Extract every line below that contains the word "resources".

======== Records provided ========

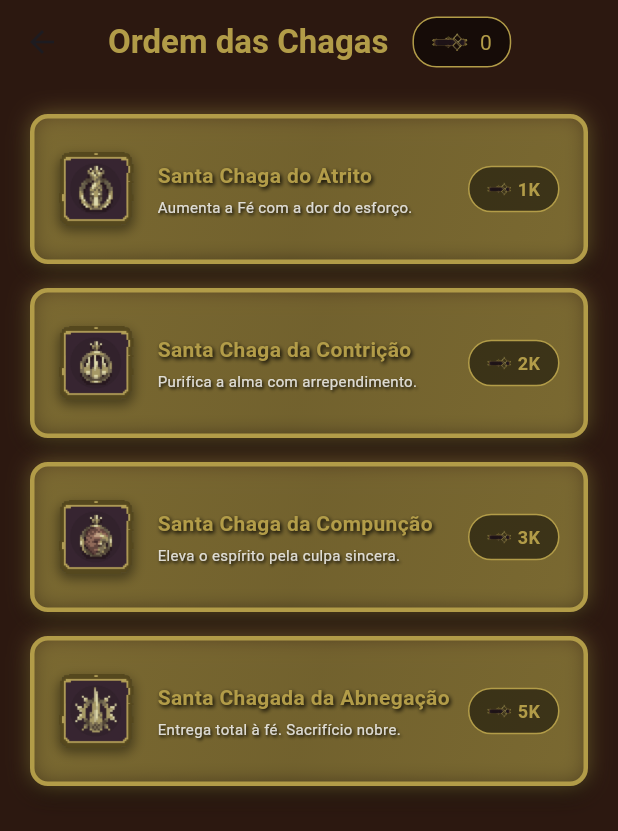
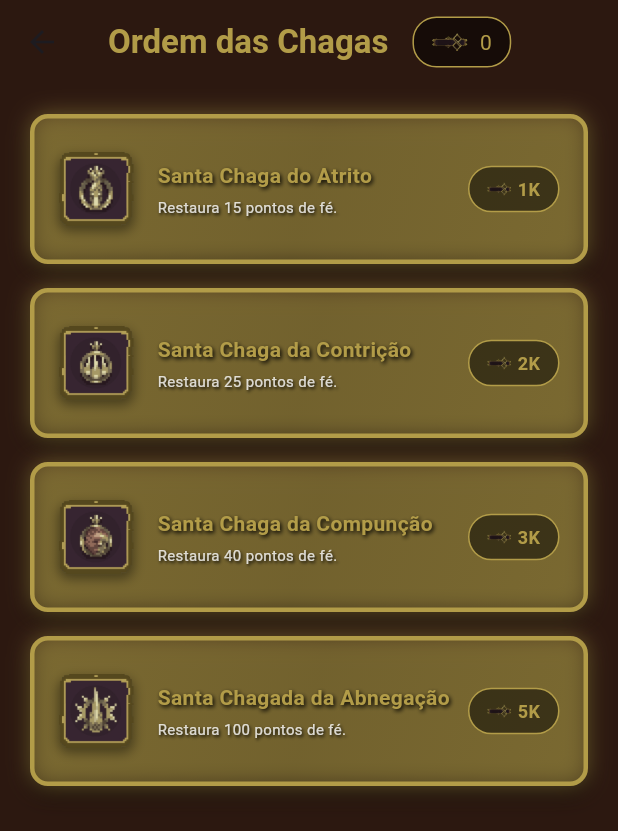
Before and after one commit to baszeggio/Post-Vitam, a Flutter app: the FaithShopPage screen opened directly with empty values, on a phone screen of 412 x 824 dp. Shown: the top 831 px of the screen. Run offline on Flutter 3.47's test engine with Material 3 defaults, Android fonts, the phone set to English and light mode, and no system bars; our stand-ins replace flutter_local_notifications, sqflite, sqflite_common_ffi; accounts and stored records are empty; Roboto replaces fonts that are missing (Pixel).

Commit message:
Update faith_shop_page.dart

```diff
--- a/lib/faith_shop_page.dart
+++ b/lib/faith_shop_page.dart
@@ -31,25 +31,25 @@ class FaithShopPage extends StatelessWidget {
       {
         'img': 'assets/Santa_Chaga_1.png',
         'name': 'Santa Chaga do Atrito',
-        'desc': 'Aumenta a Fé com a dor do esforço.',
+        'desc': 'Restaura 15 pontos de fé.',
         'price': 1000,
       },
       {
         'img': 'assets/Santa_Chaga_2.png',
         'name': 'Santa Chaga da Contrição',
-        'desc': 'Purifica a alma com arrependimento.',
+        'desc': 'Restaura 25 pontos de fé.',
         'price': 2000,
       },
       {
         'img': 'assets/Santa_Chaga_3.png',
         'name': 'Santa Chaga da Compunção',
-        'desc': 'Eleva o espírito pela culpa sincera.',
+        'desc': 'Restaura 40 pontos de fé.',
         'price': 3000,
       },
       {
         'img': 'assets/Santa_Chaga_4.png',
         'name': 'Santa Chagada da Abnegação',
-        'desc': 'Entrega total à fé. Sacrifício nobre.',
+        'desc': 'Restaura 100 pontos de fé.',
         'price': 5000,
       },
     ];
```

========
======== Records provided ========

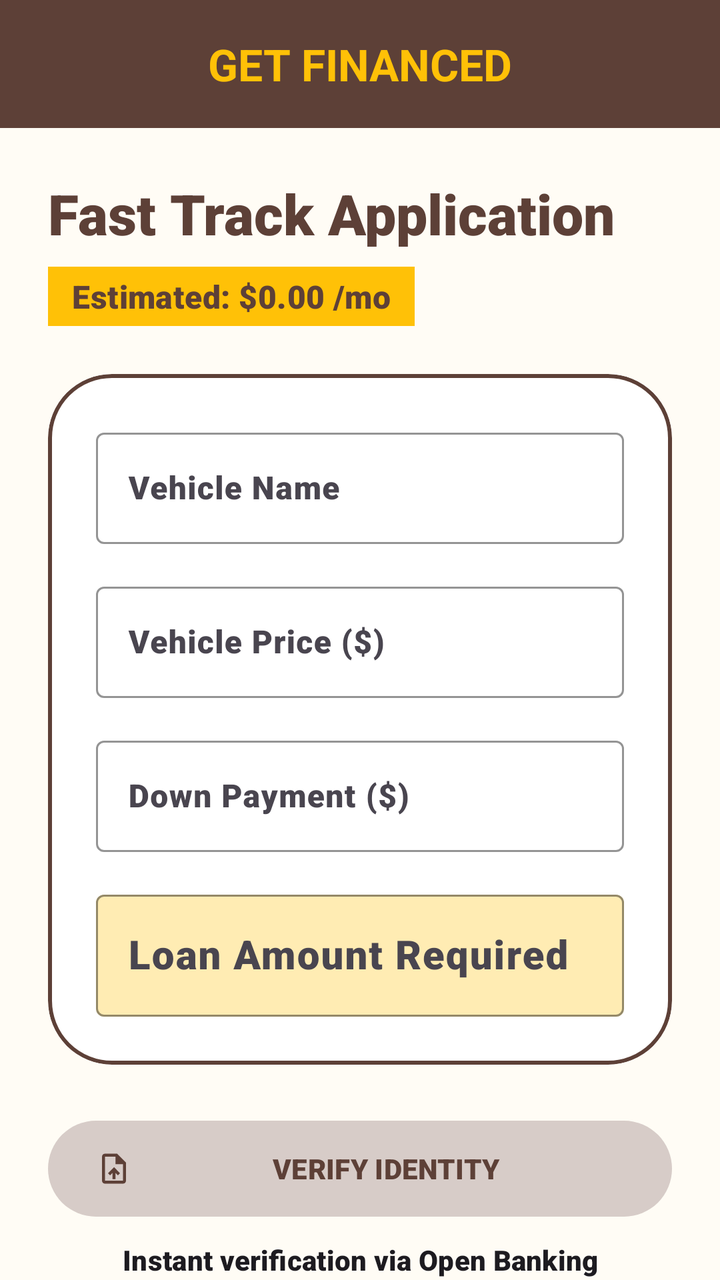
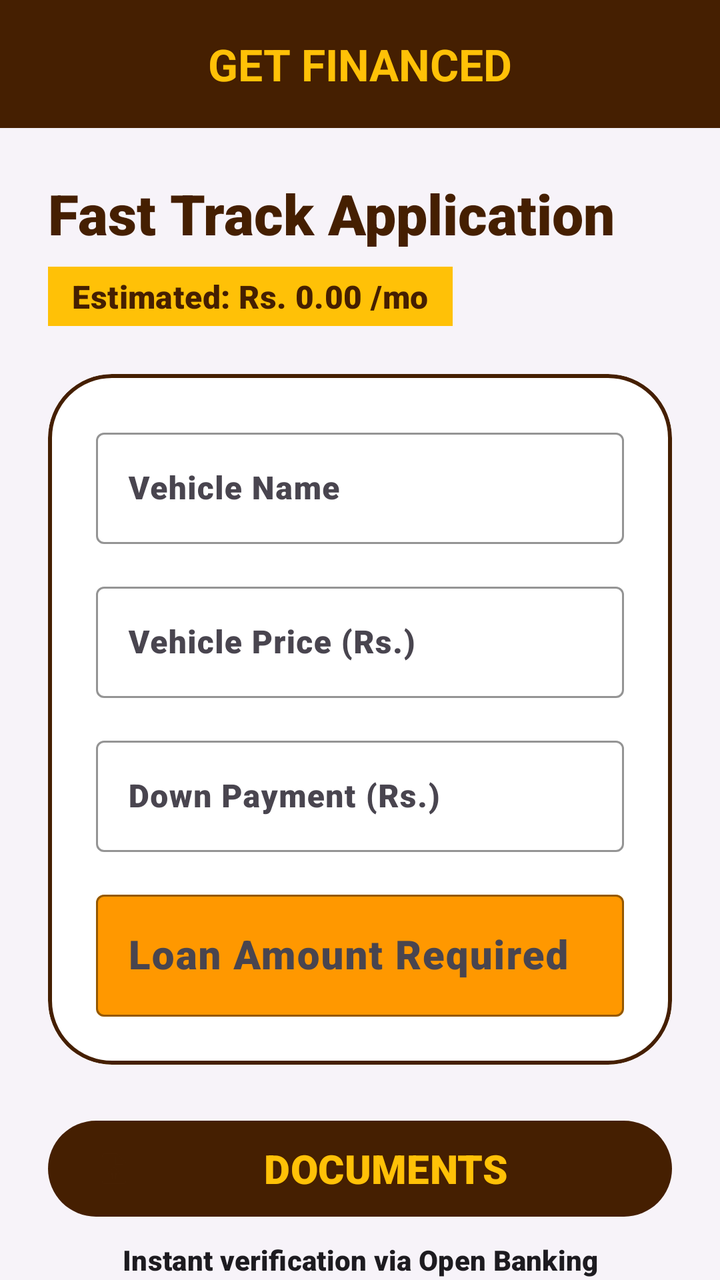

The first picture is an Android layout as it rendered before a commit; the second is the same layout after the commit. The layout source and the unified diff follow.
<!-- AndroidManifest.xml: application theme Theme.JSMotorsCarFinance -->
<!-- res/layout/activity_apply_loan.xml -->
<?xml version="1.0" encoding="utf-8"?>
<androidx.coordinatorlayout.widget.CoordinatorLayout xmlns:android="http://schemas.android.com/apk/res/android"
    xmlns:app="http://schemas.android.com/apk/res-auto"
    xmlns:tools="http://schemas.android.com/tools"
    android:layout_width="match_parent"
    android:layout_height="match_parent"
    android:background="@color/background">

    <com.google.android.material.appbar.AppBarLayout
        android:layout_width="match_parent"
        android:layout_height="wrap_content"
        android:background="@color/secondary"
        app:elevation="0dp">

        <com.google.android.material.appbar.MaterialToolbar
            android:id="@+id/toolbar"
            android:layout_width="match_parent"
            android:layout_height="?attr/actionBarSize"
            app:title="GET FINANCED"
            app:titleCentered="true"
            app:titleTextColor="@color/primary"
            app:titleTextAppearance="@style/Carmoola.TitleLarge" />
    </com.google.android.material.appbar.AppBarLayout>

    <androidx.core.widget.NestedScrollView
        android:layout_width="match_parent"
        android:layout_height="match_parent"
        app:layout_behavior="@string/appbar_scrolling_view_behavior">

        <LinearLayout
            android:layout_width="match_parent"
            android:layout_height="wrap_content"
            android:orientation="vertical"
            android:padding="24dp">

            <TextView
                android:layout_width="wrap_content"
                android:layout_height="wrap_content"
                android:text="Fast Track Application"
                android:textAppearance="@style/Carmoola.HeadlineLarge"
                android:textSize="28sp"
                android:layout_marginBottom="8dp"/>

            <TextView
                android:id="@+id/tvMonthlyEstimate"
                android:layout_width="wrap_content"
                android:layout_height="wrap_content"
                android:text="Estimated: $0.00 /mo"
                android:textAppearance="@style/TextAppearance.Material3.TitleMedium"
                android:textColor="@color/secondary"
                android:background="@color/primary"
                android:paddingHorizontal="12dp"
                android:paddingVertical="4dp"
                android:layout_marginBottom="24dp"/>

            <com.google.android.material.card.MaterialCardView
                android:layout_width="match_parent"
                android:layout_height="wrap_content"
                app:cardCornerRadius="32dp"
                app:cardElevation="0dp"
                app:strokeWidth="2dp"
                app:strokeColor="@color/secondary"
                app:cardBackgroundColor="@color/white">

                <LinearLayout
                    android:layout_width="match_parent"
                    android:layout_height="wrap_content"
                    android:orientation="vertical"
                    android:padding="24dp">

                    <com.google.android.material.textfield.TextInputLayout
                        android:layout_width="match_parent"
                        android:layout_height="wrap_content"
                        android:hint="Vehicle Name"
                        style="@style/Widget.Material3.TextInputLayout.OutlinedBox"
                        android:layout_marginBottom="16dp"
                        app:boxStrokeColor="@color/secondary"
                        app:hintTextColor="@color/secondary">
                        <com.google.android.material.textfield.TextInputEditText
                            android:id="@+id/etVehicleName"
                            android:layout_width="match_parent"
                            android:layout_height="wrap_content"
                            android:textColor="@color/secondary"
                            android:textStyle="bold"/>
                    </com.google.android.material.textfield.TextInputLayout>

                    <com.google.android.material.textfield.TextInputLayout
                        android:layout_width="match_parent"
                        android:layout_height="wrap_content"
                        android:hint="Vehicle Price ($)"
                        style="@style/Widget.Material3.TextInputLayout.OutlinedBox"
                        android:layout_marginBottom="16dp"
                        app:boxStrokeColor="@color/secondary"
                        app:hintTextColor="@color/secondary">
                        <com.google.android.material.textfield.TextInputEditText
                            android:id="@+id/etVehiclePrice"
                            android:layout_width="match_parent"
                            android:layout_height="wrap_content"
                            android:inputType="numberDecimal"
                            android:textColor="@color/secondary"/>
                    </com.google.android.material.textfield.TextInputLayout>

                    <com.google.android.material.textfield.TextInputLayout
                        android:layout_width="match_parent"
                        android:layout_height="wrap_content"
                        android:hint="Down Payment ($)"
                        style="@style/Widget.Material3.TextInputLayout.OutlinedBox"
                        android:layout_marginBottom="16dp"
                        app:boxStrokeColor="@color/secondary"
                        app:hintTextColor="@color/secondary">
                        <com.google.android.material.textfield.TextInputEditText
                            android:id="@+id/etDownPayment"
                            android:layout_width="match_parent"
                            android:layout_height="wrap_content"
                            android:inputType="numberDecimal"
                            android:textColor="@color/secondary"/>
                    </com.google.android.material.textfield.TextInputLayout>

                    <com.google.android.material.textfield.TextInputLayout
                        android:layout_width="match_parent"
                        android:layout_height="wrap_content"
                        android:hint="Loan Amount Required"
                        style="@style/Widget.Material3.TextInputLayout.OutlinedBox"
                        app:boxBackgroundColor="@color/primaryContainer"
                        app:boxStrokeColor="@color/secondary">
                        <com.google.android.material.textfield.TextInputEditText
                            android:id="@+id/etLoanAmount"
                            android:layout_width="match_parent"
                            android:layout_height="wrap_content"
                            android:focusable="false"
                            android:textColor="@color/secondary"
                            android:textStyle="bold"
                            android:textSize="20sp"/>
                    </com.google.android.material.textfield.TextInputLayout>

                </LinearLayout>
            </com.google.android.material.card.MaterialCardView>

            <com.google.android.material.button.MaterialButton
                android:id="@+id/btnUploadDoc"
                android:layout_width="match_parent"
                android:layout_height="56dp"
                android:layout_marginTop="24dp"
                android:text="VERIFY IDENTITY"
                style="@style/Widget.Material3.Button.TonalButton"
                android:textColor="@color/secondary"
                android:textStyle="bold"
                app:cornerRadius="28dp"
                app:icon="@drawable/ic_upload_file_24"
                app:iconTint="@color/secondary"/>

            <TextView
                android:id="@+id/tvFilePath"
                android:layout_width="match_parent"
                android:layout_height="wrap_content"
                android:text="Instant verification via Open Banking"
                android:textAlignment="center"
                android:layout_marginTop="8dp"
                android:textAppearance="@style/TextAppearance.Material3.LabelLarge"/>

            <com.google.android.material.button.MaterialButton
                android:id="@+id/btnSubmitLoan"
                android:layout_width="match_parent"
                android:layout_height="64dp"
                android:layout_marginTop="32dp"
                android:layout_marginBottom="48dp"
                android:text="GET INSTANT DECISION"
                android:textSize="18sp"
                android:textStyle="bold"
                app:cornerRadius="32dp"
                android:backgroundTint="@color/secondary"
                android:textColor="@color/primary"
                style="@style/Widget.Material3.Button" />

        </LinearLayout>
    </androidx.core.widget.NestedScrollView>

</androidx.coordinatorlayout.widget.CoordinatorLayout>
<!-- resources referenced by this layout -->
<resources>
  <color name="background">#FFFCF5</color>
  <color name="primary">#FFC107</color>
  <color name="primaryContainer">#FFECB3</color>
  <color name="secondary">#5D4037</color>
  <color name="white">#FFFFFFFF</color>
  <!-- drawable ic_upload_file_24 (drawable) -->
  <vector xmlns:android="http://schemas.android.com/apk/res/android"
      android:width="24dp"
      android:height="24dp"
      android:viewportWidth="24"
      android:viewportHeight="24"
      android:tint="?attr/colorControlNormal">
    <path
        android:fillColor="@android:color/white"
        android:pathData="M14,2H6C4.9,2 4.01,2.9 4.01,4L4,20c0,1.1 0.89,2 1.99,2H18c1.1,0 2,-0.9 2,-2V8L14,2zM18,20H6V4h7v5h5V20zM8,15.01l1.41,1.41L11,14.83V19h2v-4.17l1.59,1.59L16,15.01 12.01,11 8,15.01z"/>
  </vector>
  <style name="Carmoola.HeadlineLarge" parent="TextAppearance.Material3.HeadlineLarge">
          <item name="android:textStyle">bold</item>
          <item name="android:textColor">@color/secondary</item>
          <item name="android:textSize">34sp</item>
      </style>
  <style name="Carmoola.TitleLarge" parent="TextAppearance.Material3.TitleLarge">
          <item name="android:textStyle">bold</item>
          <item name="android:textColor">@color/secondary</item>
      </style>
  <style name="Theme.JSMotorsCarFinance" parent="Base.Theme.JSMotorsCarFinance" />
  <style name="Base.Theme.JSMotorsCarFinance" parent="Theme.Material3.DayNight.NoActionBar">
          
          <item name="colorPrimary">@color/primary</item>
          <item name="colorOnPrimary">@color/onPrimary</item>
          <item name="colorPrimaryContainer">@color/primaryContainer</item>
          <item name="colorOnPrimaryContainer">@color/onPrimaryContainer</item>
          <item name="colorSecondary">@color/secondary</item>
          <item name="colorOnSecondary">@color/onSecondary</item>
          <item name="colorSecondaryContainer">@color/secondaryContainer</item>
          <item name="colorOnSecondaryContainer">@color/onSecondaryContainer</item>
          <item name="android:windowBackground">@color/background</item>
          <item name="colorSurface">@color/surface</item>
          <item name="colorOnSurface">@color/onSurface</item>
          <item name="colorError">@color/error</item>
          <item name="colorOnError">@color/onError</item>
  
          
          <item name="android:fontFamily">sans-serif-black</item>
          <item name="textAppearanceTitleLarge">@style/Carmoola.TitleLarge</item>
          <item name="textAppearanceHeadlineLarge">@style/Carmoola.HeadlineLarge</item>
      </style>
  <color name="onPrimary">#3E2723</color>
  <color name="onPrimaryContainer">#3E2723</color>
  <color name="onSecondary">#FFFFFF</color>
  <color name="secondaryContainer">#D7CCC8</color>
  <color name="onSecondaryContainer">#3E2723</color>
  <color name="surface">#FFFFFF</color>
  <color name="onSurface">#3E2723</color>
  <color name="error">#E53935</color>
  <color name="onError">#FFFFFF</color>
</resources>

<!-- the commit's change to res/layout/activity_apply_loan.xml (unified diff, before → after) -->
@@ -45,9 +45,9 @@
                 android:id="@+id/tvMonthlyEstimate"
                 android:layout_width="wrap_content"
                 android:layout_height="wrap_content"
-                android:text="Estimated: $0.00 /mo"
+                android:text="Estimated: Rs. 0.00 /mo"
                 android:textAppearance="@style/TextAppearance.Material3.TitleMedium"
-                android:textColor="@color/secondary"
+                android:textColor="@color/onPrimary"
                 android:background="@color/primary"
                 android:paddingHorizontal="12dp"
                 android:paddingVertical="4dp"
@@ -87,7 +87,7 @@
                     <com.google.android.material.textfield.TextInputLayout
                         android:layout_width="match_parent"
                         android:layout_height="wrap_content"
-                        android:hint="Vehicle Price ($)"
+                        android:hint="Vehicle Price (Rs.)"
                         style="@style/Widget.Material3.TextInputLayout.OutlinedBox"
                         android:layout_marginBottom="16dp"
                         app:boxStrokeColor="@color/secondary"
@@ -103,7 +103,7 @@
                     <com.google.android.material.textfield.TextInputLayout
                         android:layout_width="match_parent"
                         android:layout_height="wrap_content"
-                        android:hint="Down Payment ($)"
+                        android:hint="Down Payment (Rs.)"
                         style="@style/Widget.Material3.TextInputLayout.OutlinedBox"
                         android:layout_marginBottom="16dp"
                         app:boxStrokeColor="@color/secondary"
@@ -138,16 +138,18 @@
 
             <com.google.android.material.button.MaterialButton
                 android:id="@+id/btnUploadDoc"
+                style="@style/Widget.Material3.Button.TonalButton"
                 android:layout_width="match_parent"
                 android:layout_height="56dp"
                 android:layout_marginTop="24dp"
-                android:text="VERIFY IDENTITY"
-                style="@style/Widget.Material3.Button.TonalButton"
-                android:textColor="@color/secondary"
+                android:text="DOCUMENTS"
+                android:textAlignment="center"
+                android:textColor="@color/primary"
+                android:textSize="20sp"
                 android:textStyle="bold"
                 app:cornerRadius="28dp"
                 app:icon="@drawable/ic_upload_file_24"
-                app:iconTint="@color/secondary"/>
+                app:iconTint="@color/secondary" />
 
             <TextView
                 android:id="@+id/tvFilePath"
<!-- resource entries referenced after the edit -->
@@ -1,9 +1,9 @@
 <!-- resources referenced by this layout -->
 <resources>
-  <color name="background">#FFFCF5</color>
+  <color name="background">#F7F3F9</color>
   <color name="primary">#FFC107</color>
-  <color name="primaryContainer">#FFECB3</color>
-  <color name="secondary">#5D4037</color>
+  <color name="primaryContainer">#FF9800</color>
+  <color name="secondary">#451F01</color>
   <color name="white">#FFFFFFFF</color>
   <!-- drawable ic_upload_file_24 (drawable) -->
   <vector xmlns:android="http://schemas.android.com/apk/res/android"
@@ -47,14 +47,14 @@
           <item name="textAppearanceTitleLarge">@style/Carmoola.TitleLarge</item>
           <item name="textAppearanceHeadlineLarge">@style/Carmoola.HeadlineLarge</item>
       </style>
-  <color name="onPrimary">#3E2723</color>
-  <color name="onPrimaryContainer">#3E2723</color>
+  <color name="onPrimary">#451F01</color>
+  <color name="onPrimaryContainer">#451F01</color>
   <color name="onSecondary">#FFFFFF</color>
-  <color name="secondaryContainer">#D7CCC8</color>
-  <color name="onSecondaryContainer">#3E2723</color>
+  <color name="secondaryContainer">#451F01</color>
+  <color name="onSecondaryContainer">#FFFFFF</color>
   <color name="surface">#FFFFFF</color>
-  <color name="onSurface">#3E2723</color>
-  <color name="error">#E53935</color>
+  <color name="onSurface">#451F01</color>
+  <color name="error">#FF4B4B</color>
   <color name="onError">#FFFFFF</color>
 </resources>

========

» Exercise response:
<!-- resources referenced by this layout -->
<resources>
</resources>
 <!-- resources referenced by this layout -->
 <resources>
 </resources>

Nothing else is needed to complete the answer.